-You would describe your mom as “needy”, “clingy”, “overbearing”, "smothering", or “demanding”
-You feel more like the adult, while your mother sometimes feels like a child
-She asks or demands that you help her with chores or finances too often
-You feel obliged to be “on-call” almost all the time in case she wants to talk, text, hang out with you, or lean on you for support
-You feel guilty when you try to end a call with her, when you decline plans with her, when you chose to spend time with friends and partners instead, etc.
-You frequently find yourself comforting your mom, giving her advice, listening to her problems and worries
-She shares things with you that you’re uncomfortable with or overwhelmed by. For example, her marital complaints or her financial problems
-She is persistent or guilt-trips you when you don’t reply to her calls/texts quickly enough
-Your mom rarely asks how you are, or if she does, she doesn’t seem to pay much attention to the answer
-Sometimes she cries to you and it feels dramatic or even manipulative
-You have chronic or persistent anxiety and feelings of guilt
-You talk to, visit, or help your mom most often out of a sense of obligation rather than a truly desiring or enjoying the contact
Why is this happening?
Enmeshment can develop for a number of reasons. Sometimes it comes from your mother's expectations of how a mother-child relationship should be, based on her experiences in her own family. Often an enmeshed mother is relying on her child to meet important social and emotional needs because her marriage and other adult relationships are problematic or absent. And some enmeshed mothers have longstanding, maladaptive personality traits - or even full-blown personality disorders.
Your family system was at heightened risk for developing this enmeshed mother-child dynamic if one or more of the following happened:
-Your mother was extremely close with her own mother into adulthood (note: a person who was very distant with her own parents may overcompensate and smother her children)
-One parent died prematurely
-Your parents separated or divorced
-A parent was emotionally and/or physically absent (due to serious illness, workaholism, addiction, depression, affairs, etc.)
-Your father was physically or otherwise abusive to your mom
-Either parent abused alcohol, pills, or drugs
-Your mother was raised in a dysfunctional family
-Your mother displays narcissistic or borderline personality traits

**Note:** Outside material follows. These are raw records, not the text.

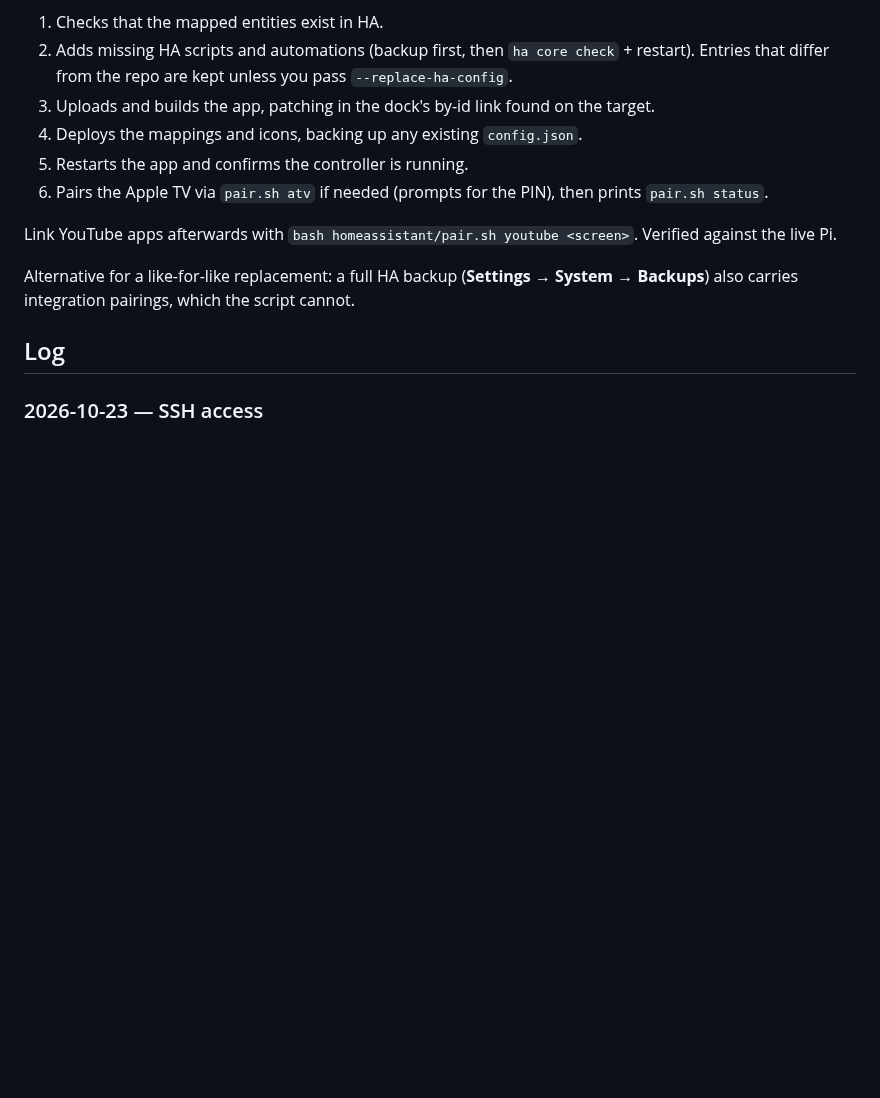
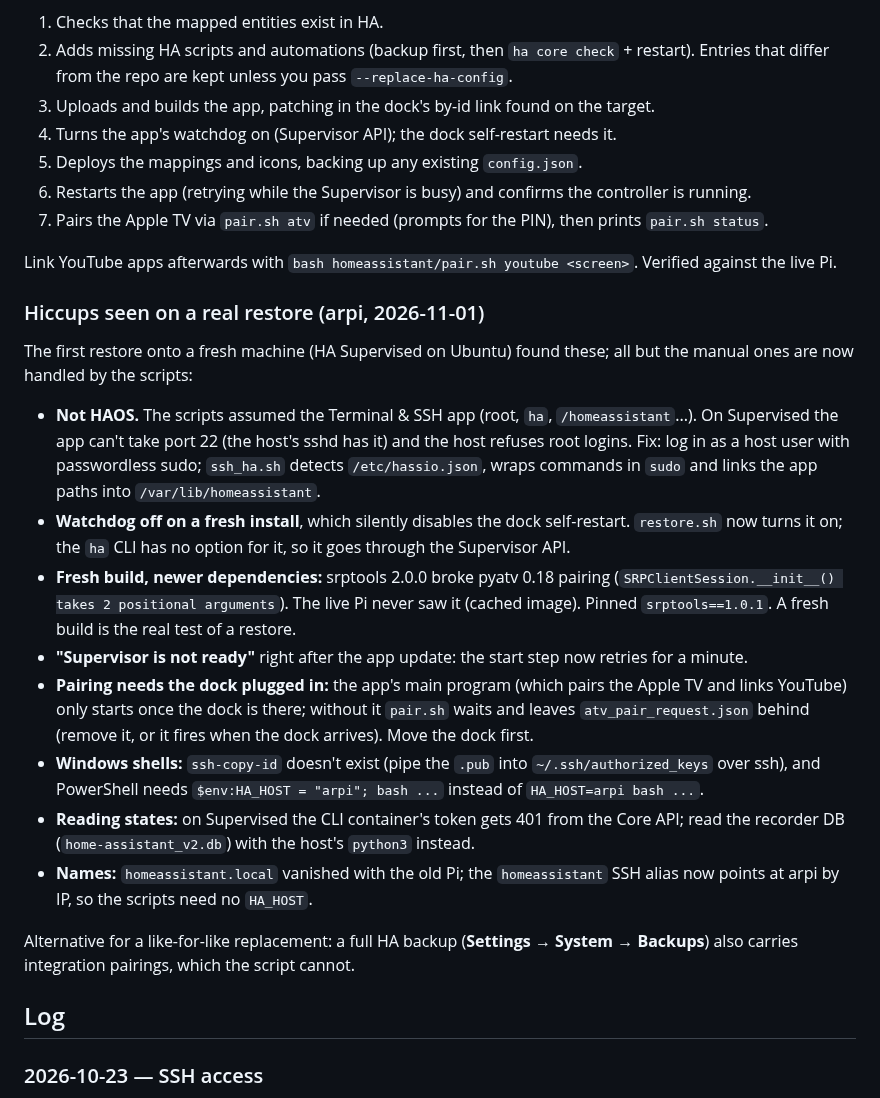
Before and after one commit to a-tsygankov/action-ring, a Markdown page: docs/JOURNAL.md, the part around the change. Drawn GitHub-style; blank space fills up the shorter version.

Commit message:
docs: restore hiccups found on the arpi restore; restore steps updated
Co-Authored-By: Claude Opus 5.5 <noreply@anthropic.com>

```diff
--- a/docs/JOURNAL.md
+++ b/docs/JOURNAL.md
@@ -109,13 +109,50 @@ Idempotent. Steps:
    unless you pass `--replace-ha-config`.
 3. Uploads and builds the app, patching in the dock's by-id link found on
    the target.
-4. Deploys the mappings and icons, backing up any existing `config.json`.
-5. Restarts the app and confirms the controller is running.
-6. Pairs the Apple TV via `pair.sh atv` if needed (prompts for the PIN),
+4. Turns the app's watchdog on (Supervisor API); the dock self-restart
+   needs it.
+5. Deploys the mappings and icons, backing up any existing `config.json`.
+6. Restarts the app (retrying while the Supervisor is busy) and confirms the
+   controller is running.
+7. Pairs the Apple TV via `pair.sh atv` if needed (prompts for the PIN),
    then prints `pair.sh status`.
 
 Link YouTube apps afterwards with `bash homeassistant/pair.sh youtube <screen>`.
 Verified against the live Pi.
+
+### Hiccups seen on a real restore (arpi, 2026-11-01)
+
+The first restore onto a fresh machine (HA Supervised on Ubuntu) found
+these; all but the manual ones are now handled by the scripts:
+
+- **Not HAOS.** The scripts assumed the Terminal & SSH app (root, `ha`,
+  `/homeassistant`...). On Supervised the app can't take port 22 (the
+  host's sshd has it) and the host refuses root logins. Fix: log in as a
+  host user with passwordless sudo; `ssh_ha.sh` detects `/etc/hassio.json`,
+  wraps commands in `sudo` and links the app paths into
+  `/var/lib/homeassistant`.
+- **Watchdog off on a fresh install**, which silently disables the dock
+  self-restart. `restore.sh` now turns it on; the `ha` CLI has no option
+  for it, so it goes through the Supervisor API.
+- **Fresh build, newer dependencies:** srptools 2.0.0 broke pyatv 0.18
+  pairing (`SRPClientSession.__init__() takes 2 positional arguments`). The
+  live Pi never saw it (cached image). Pinned `srptools==1.0.1`. A fresh
+  build is the real test of a restore.
+- **"Supervisor is not ready"** right after the app update: the start step
+  now retries for a minute.
+- **Pairing needs the dock plugged in:** the app's main program (which
+  pairs the Apple TV and links YouTube) only starts once the dock is there;
+  without it `pair.sh` waits and leaves `atv_pair_request.json` behind
+  (remove it, or it fires when the dock arrives). Move the dock first.
+- **Windows shells:** `ssh-copy-id` doesn't exist (pipe the `.pub` into
+  `~/.ssh/authorized_keys` over ssh), and PowerShell needs
+  `$env:HA_HOST = "arpi"; bash ...` instead of `HA_HOST=arpi bash ...`.
+- **Reading states:** on Supervised the CLI container's token gets 401 from
+  the Core API; read the recorder DB (`home-assistant_v2.db`) with the
+  host's `python3` instead.
+- **Names:** `homeassistant.local` vanished with the old Pi; the
+  `homeassistant` SSH alias now points at arpi by IP, so the scripts need
+  no `HA_HOST`.
 
 Alternative for a like-for-like replacement: a full HA backup
 (**Settings → System → Backups**) also carries integration pairings, which the
```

With some effort, we can bring compassion to a parent who displays frustrating or even abusive behaviors. But this is not the same as accepting it or resigning yourself to a life of this dynamic. You have every right to assert your need for space. A good psychotherapist can support you in making chages in the ways you interact with your mother so that you can breathe.